-- Records for the task follows --

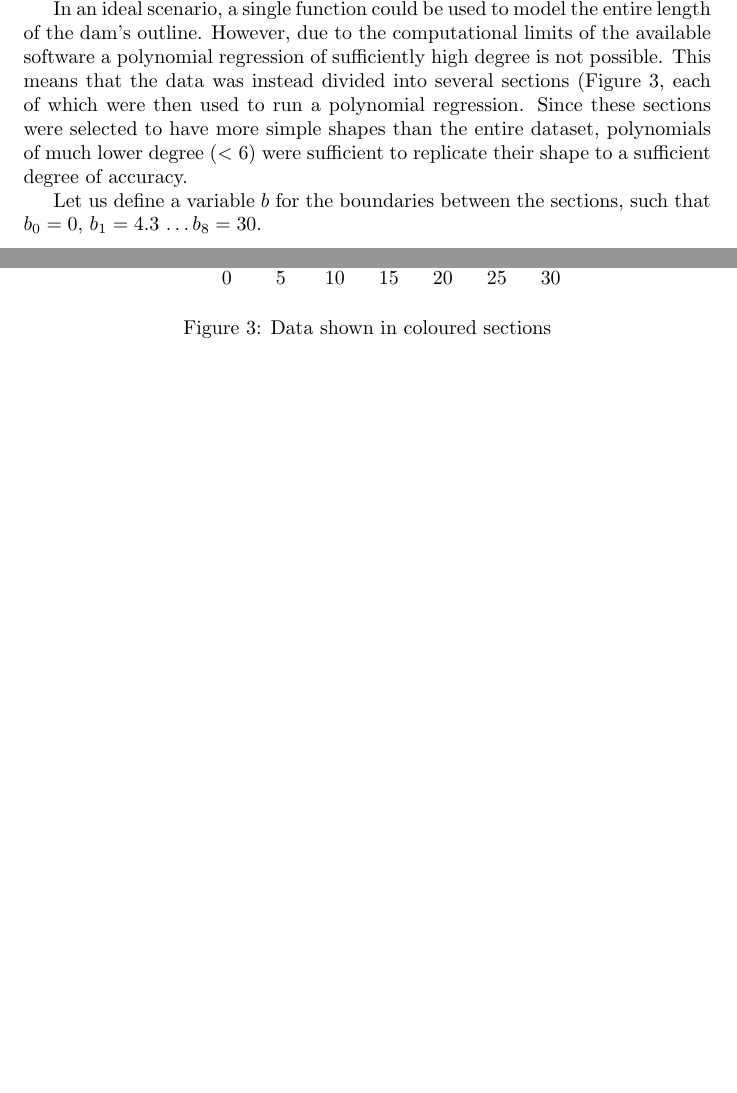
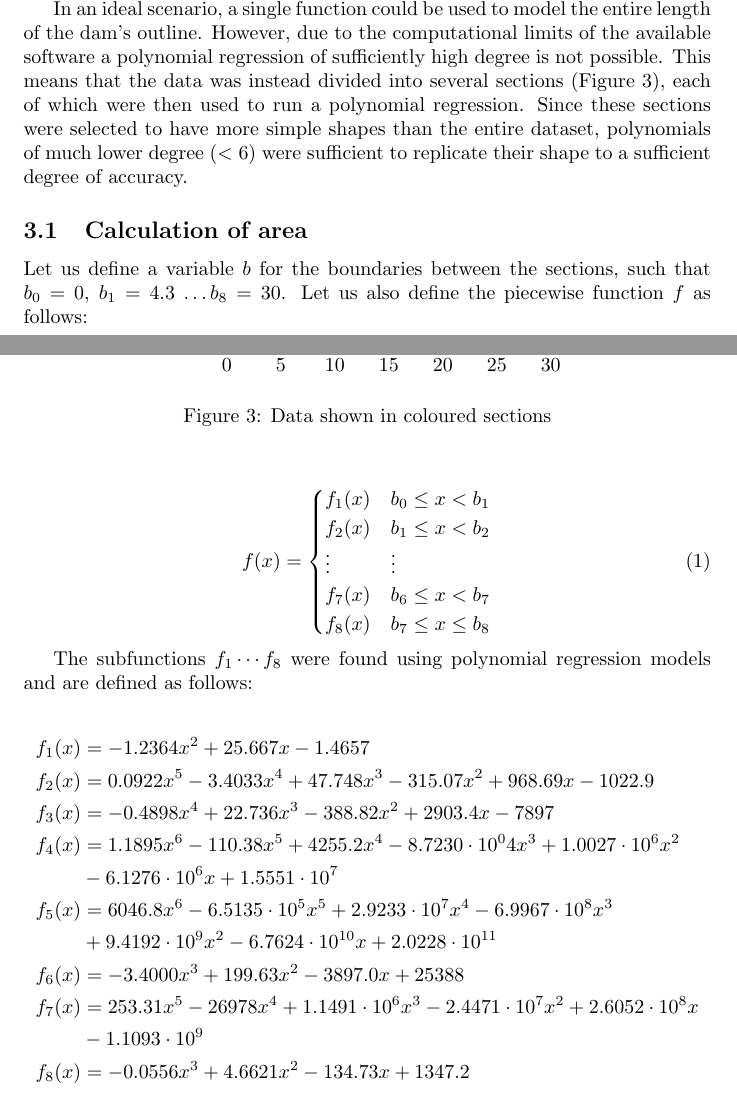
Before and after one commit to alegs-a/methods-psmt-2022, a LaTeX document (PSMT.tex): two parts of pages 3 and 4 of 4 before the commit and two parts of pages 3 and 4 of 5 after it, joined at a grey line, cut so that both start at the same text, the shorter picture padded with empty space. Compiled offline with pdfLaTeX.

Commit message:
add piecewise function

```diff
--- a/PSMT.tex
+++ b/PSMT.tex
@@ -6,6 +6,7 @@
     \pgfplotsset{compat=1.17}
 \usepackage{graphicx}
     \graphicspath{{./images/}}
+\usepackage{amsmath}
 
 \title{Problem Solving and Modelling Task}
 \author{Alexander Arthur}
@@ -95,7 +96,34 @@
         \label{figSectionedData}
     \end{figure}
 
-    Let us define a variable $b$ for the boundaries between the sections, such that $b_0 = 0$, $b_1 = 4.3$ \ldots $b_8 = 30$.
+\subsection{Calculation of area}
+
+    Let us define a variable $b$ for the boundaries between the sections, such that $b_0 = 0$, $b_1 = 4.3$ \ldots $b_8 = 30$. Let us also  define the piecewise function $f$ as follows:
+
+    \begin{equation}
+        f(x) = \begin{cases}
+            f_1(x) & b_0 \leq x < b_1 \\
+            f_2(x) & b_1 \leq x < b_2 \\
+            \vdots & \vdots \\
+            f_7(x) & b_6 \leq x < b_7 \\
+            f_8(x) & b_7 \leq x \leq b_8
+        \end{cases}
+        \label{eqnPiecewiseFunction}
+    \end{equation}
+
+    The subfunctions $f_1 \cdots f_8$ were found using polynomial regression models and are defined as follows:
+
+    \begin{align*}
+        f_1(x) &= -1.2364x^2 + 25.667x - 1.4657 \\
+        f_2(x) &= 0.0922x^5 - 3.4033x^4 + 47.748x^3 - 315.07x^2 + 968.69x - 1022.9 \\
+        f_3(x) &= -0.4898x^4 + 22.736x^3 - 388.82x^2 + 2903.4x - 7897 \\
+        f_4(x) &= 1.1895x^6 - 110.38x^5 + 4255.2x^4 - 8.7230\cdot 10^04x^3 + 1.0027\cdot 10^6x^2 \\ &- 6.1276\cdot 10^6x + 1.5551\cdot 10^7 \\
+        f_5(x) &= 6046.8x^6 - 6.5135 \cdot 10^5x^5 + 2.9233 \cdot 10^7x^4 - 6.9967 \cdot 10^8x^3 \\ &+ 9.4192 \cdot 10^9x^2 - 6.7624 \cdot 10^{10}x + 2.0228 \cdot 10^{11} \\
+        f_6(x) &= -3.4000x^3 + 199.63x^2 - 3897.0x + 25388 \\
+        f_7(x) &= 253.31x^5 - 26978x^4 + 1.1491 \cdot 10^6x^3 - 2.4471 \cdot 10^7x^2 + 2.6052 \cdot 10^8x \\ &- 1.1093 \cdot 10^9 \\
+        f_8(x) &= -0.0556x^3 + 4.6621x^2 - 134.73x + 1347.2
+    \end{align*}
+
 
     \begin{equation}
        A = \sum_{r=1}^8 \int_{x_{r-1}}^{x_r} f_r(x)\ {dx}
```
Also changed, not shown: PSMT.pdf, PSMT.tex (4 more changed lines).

-- Records for the task concluded --
-- Records for the task follows --

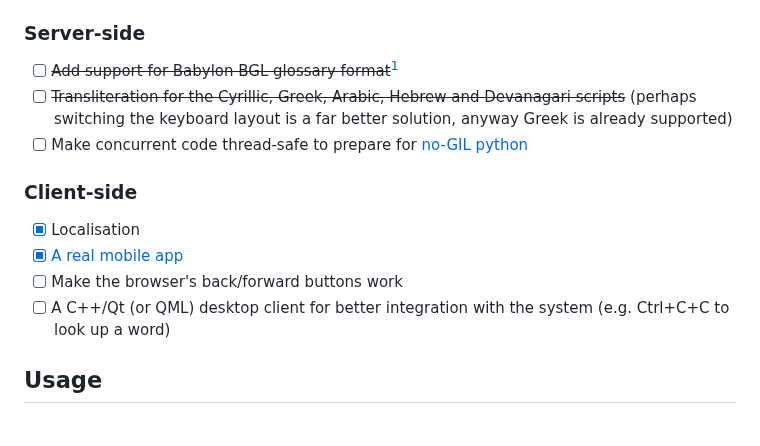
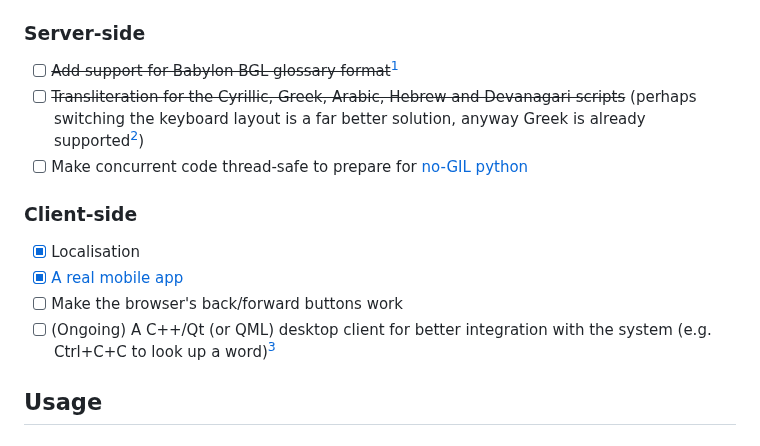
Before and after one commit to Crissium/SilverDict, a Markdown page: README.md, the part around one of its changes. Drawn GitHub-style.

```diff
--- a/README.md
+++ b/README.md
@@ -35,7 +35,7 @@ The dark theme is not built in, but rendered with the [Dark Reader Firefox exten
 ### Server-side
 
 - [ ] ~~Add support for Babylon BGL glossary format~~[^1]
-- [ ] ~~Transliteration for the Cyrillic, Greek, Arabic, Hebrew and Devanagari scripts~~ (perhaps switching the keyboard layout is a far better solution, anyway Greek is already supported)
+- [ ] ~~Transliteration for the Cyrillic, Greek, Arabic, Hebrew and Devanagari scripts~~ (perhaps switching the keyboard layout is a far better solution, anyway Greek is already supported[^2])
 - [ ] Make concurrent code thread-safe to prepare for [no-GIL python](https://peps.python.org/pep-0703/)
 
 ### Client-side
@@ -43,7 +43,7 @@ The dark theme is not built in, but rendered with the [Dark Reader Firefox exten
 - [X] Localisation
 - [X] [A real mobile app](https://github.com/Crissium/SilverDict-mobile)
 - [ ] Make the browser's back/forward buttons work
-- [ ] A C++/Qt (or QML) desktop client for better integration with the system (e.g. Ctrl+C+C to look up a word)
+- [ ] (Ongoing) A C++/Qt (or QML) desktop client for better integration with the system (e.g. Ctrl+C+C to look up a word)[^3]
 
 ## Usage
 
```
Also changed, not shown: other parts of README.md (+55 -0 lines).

-- Records for the task concluded --
-- Records for the task follows --

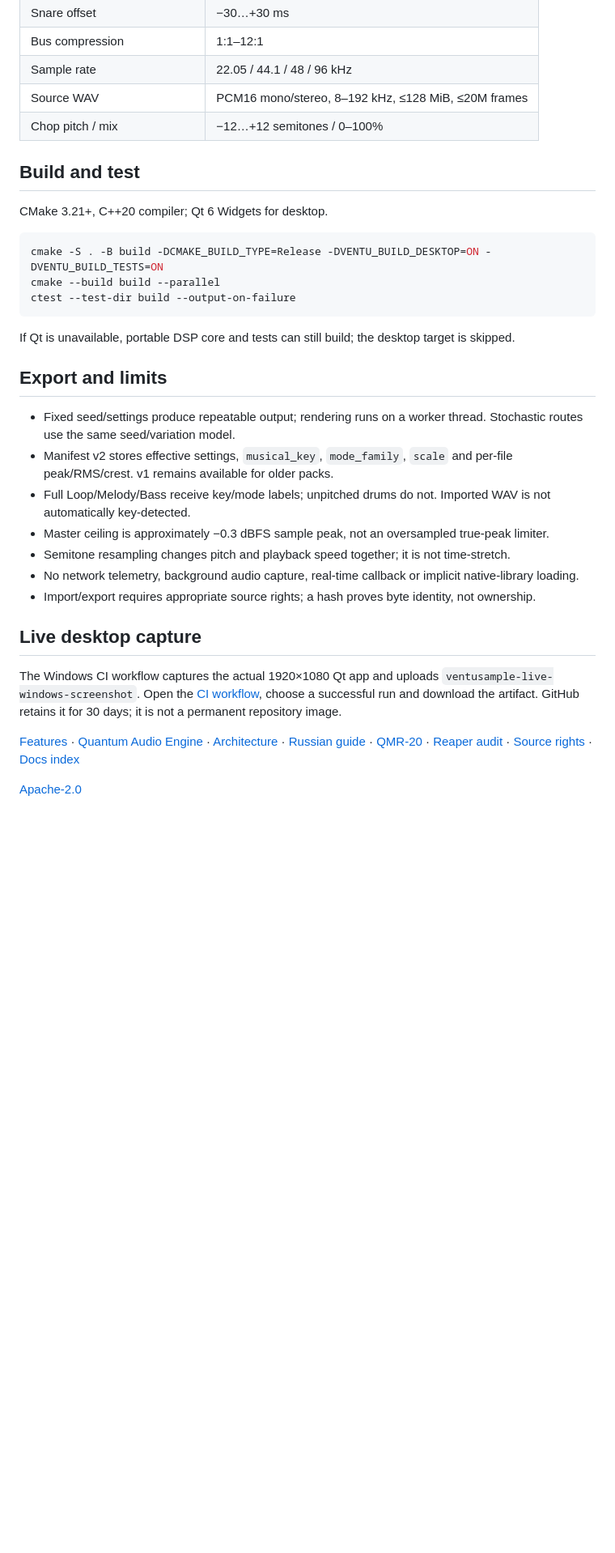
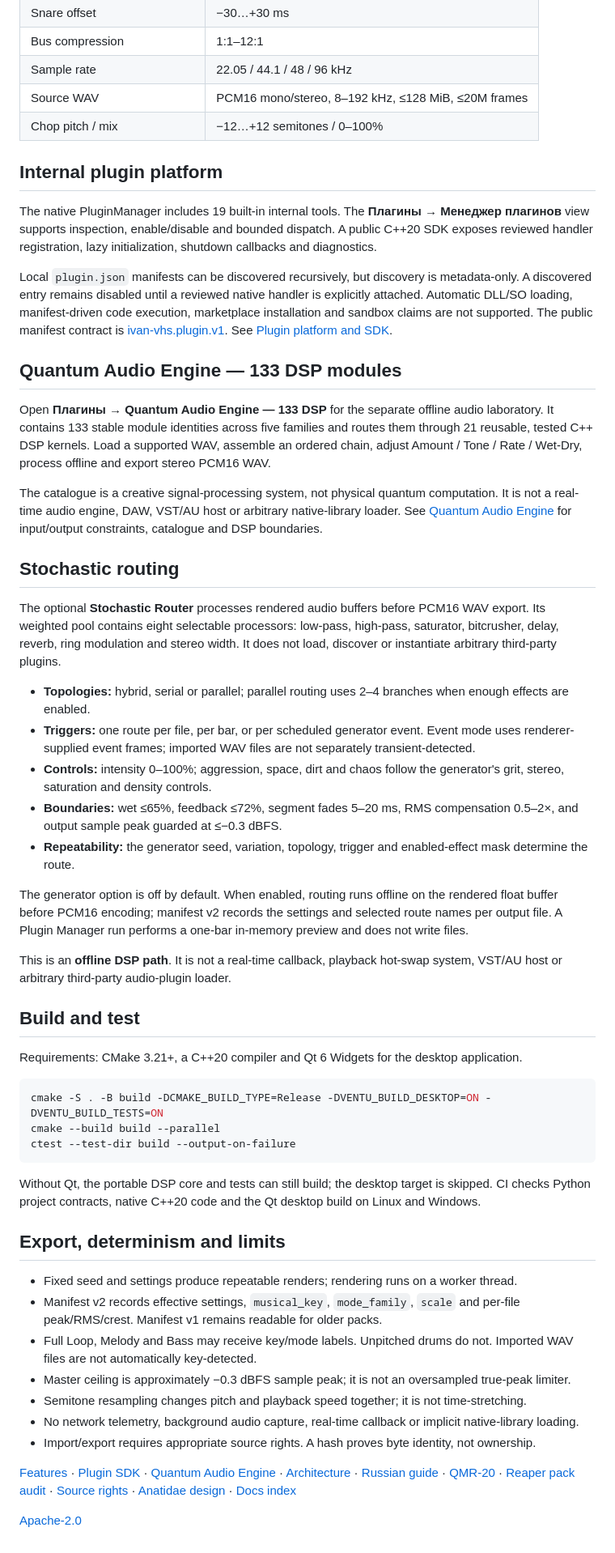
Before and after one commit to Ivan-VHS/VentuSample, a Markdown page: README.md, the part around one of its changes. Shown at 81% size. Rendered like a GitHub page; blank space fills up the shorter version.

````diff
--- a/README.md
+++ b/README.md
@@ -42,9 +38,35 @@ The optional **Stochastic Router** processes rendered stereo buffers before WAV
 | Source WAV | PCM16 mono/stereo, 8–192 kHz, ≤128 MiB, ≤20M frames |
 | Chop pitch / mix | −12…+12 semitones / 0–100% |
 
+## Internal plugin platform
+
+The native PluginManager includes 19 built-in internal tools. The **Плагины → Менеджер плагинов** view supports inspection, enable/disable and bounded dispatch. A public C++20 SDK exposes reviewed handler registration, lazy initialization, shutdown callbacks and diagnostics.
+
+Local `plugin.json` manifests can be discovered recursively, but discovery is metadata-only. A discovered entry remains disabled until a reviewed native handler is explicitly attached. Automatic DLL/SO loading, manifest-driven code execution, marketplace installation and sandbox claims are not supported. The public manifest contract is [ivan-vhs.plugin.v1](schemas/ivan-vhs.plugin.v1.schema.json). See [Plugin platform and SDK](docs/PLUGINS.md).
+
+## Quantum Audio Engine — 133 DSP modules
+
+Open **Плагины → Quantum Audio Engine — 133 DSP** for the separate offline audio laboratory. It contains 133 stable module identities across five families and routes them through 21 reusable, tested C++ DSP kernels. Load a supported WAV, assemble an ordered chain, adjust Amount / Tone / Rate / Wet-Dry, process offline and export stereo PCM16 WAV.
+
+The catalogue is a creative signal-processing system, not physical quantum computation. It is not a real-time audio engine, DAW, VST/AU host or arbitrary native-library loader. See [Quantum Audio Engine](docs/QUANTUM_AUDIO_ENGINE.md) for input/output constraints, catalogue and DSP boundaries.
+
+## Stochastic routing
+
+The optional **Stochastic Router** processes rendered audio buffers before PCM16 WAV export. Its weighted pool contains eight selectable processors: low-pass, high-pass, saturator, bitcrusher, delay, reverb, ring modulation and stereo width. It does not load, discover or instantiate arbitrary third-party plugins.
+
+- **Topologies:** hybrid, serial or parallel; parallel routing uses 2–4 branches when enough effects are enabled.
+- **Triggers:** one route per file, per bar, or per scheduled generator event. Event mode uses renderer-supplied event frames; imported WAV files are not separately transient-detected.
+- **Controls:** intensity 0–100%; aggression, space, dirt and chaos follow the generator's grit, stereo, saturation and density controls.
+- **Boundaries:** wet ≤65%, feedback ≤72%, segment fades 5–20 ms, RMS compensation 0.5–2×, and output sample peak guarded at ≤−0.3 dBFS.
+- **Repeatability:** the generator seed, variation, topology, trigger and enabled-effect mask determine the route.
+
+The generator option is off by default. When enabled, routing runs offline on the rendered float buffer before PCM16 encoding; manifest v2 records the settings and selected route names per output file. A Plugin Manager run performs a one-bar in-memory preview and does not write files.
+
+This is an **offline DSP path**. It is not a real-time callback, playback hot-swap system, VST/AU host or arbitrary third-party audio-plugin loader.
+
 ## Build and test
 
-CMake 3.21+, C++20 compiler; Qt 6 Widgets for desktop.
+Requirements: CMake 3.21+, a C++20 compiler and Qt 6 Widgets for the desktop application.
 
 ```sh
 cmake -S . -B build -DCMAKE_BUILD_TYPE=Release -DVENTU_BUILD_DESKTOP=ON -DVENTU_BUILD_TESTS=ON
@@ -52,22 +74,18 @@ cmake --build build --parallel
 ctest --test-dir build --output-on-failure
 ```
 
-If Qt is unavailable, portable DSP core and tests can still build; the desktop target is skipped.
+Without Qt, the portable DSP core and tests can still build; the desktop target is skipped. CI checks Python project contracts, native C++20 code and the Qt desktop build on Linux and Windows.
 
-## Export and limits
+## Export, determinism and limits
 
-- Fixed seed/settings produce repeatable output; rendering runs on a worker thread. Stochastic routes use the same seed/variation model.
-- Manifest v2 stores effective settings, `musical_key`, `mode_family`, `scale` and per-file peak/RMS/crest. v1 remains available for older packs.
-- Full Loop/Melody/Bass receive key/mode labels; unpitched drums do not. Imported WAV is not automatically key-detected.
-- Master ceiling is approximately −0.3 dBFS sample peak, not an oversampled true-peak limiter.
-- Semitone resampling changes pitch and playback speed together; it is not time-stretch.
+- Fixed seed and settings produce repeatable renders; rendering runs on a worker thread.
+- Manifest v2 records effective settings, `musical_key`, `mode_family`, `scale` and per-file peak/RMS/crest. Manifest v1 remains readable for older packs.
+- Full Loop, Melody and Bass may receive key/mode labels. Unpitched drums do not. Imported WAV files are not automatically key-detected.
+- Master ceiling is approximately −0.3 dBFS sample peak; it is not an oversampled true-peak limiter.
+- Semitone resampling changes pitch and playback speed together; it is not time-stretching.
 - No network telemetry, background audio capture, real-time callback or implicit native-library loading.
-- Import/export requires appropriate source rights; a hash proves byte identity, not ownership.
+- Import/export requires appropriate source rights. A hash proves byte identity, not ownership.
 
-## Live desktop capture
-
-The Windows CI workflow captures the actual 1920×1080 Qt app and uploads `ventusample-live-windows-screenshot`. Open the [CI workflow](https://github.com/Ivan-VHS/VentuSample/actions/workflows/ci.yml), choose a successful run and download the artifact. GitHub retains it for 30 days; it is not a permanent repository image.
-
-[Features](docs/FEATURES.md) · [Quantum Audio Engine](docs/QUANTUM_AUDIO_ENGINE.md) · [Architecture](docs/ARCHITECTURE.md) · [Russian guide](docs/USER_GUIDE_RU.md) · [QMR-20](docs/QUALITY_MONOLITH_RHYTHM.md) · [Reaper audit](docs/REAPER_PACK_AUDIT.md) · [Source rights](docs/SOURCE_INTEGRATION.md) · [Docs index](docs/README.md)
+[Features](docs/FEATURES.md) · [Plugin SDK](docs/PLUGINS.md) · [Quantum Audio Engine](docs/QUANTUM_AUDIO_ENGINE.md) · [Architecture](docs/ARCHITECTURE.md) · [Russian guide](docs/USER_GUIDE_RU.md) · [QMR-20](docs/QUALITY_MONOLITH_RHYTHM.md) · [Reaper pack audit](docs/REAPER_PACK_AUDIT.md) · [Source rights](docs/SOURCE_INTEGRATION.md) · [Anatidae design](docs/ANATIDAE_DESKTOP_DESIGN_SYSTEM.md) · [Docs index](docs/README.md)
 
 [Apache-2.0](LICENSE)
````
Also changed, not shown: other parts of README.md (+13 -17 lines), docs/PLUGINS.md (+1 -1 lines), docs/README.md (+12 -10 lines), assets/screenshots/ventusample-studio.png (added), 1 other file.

-- Records for the task concluded --

• Task directions:
In the data above, which lines include "runs"? Return those lines.

• Response:
+The generator option is off by default. When enabled, routing runs offline on the rendered float buffer before PCM16 encoding; manifest v2 records the settings and selected route names per output file. A Plugin Manager run performs a one-bar in-memory preview and does not write files.
-- Fixed seed/settings produce repeatable output; rendering runs on a worker thread. Stochastic routes use the same seed/variation model.
+- Fixed seed and settings produce repeatable renders; rendering runs on a worker thread.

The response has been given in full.